Norfolk and Norwich University Hospital (wikimedia)

Norfolk and Norwich University Hospital (wikimedia)

Alex Massie writes:

There are, I think, two essential truths in international health policy. No-one sees fit to copy the National Health Service and no-one sees fit to copy the American system…. The relevance of the NHS to American health care plans seems pretty limited anyway since, as best I can tell (though I try not to pay too much attention to these things) Obama doesn’t actually plan on copying the NHS.

And Kevin Drum adds:

But with the exception of a few outliers, the liberal community really, truly doesn’t want a fully government owned and operated healthcare system like the NHS. We want a government-funded healthcare system like Medicare or most of the world outside of Britain. And unless I’m mistaken, this isn’t a ruse in any way. That’s really what most of us want: basic care funded by taxes, with additional care available to anyone who wants to pay for more. France and Holland, not Britain or Canada.

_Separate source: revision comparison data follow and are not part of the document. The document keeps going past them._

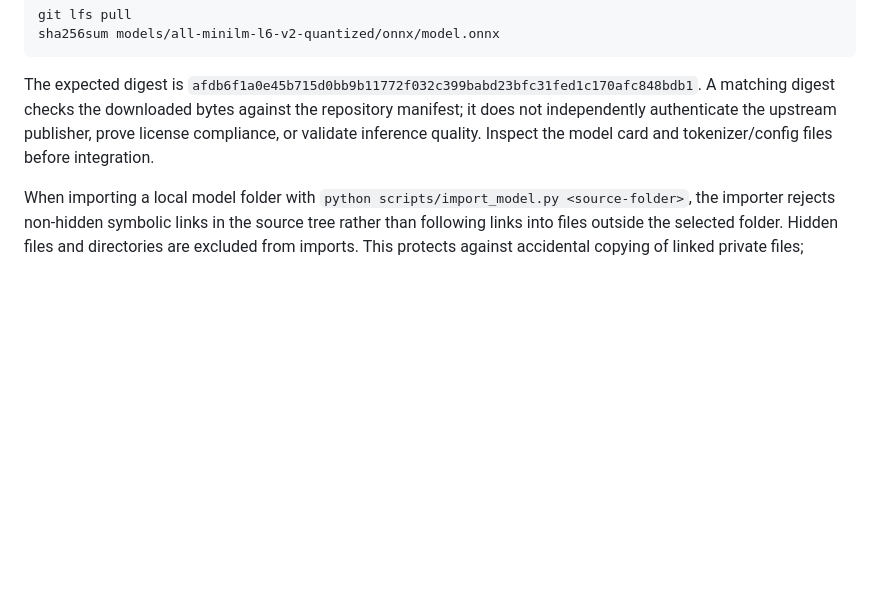
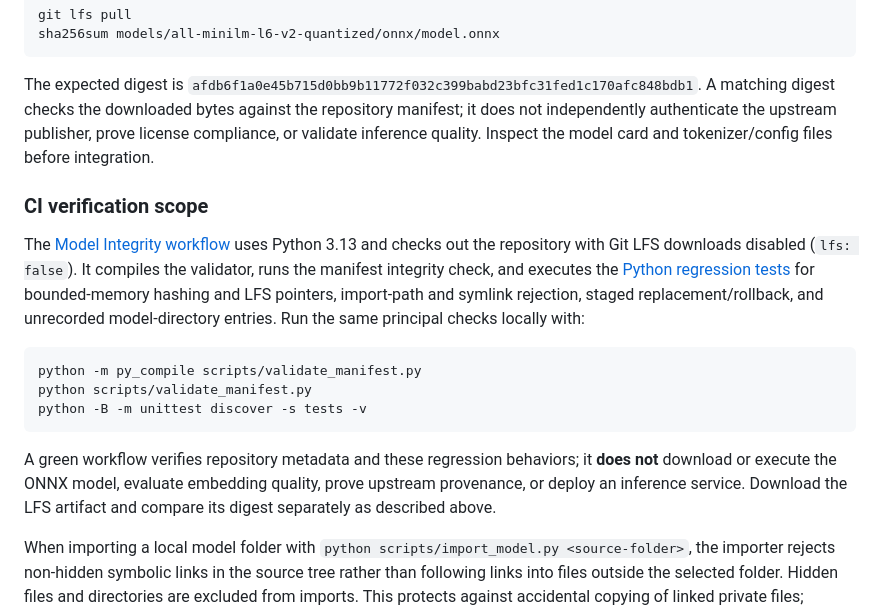
Before and after one commit to AIFreedomTrustFederation/TheMindofAll, a Markdown page: README.md, the part around the change. GitHub-like rendering; blank space fills up the shorter version.

Commit message:
docs: clarify model integrity CI and inference verification boundaries

````diff
--- a/README.md
+++ b/README.md
@@ -94,6 +94,18 @@ sha256sum models/all-minilm-l6-v2-quantized/onnx/model.onnx
 
 The expected digest is `afdb6f1a0e45b715d0bb9b11772f032c399babd23bfc31fed1c170afc848bdb1`. A matching digest checks the downloaded bytes against the repository manifest; it does not independently authenticate the upstream publisher, prove license compliance, or validate inference quality. Inspect the model card and tokenizer/config files before integration.
 
+### CI verification scope
+
+The [Model Integrity workflow](.github/workflows/model-integrity.yml) uses Python 3.13 and checks out the repository with Git LFS downloads disabled (`lfs: false`). It compiles the validator, runs the manifest integrity check, and executes the [Python regression tests](tests/) for bounded-memory hashing and LFS pointers, import-path and symlink rejection, staged replacement/rollback, and unrecorded model-directory entries. Run the same principal checks locally with:
+
+```bash
+python -m py_compile scripts/validate_manifest.py
+python scripts/validate_manifest.py
+python -B -m unittest discover -s tests -v
+```
+
+A green workflow verifies repository metadata and these regression behaviors; it **does not** download or execute the ONNX model, evaluate embedding quality, prove upstream provenance, or deploy an inference service. Download the LFS artifact and compare its digest separately as described above.
+
 When importing a local model folder with `python scripts/import_model.py <source-folder>`, the importer rejects non-hidden symbolic links in the source tree rather than following links into files outside the selected folder. Hidden files and directories are excluded from imports. This protects against accidental copying of linked private files; operators must still review ordinary source files and their redistribution rights.
 
 When using `--replace`, the importer stages the new model before moving the existing directory aside. A failed copy leaves the existing model intact; a failed publish attempts to restore it. This protects against ordinary copy and publish errors, but the subsequent manifest write is not transactional, and abrupt power loss is not covered. Keep backups of valuable models.
````
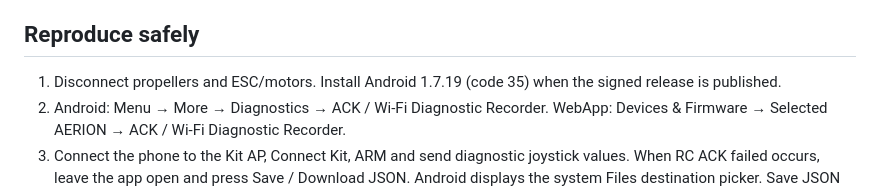
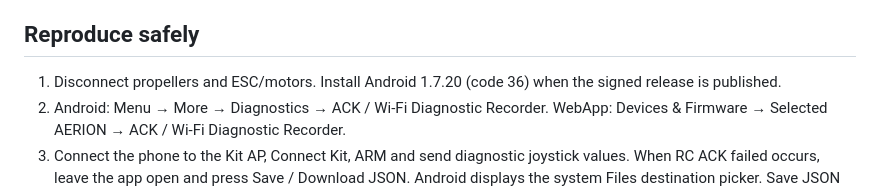
Before and after one commit to chilchiltrips-boop/dronelab, a Markdown page: docs/ACK_DIAGNOSTIC_RECORDER.md, the part around the change. GitHub-like rendering.

Commit message:
test: update ACK-stability release metadata expectations

```diff
--- a/docs/ACK_DIAGNOSTIC_RECORDER.md
+++ b/docs/ACK_DIAGNOSTIC_RECORDER.md
@@ -3,7 +3,7 @@
 The diagnostic input ARM does not arm motors. Firmware's 350 ms input deadman remains unchanged. The recorder helps identify why an ACK was lost; it does not suppress disarming.
 
 ## Reproduce safely
-1. Disconnect propellers and ESC/motors. Install Android 1.7.19 (code 35) when the signed release is published.
+1. Disconnect propellers and ESC/motors. Install Android 1.7.20 (code 36) when the signed release is published.
 2. Android: Menu → More → Diagnostics → ACK / Wi-Fi Diagnostic Recorder. WebApp: Devices & Firmware → Selected AERION → ACK / Wi-Fi Diagnostic Recorder.
 3. Connect the phone to the Kit AP, Connect Kit, ARM and send diagnostic joystick values. When RC ACK failed occurs, leave the app open and press Save / Download JSON. Android displays the system Files destination picker. Save JSON or CSV; the WebApp downloads a file directly.
 4. Record board version, Android OS version, approximate control duration, and whether the phone still shows Kit AP Wi-Fi. Share only the sanitized JSON/CSV file. Files are never uploaded automatically.
```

I can assure everyone that Kevin is right, because I’m actually one of the rare outliers who thinks the NHS is a pretty great model and the British are on to something. And try as I might, I can never find anyone who agrees with me. That said, the case for the NHS is quite strong. As Ezra Klein says, the UK method saves a ton of money:


But the British system is extremely cheap. Uncommonly cheap. Weirdly cheap. About 41 cents for every dollar we spend per capita cheap.

Now it’s definitely true that to an extent the Brits are getting what they pay for here. If you look it up, the research shows that British health care is not especially effective by international standards. That said, the difference is subtle enough that you actually do need to look up the research. It’s not as if people in the UK are just dropping dead of the plague all the time. To the casual observer, it all looks about fine, and the 59 cents on the dollar they’re saving is quite a lot. The fact of the matter is that health care is not an especially important determinant of health outcomes. Genetic predisposition is hugely important, and we can’t do anything about it. The biggest issue is “behavioral patterns” which are hard to change. But even “social circumstances” and “environmental exposure” (which is really a kind of social circumstance) swamp health care as a factor.

Which is to say that if you were actually able to get British levels of care for British price levels you could redirect that other 59 cents to trying to improve the social circumstances of the poor, trying to reduce exposure to health hazards, and building infrastructure (trains, sidewalks, bike paths, even the dread parks) suited to less sedentary lifestyles. We’d be much better off that way. The collective social determination of the industrialized west to dedicate large and increasing volumes of resources to trying to be healthier makes a lot of sense, but dedicating vast sums of money toward health care services just isn’t a particularly smart way of accomplishing that.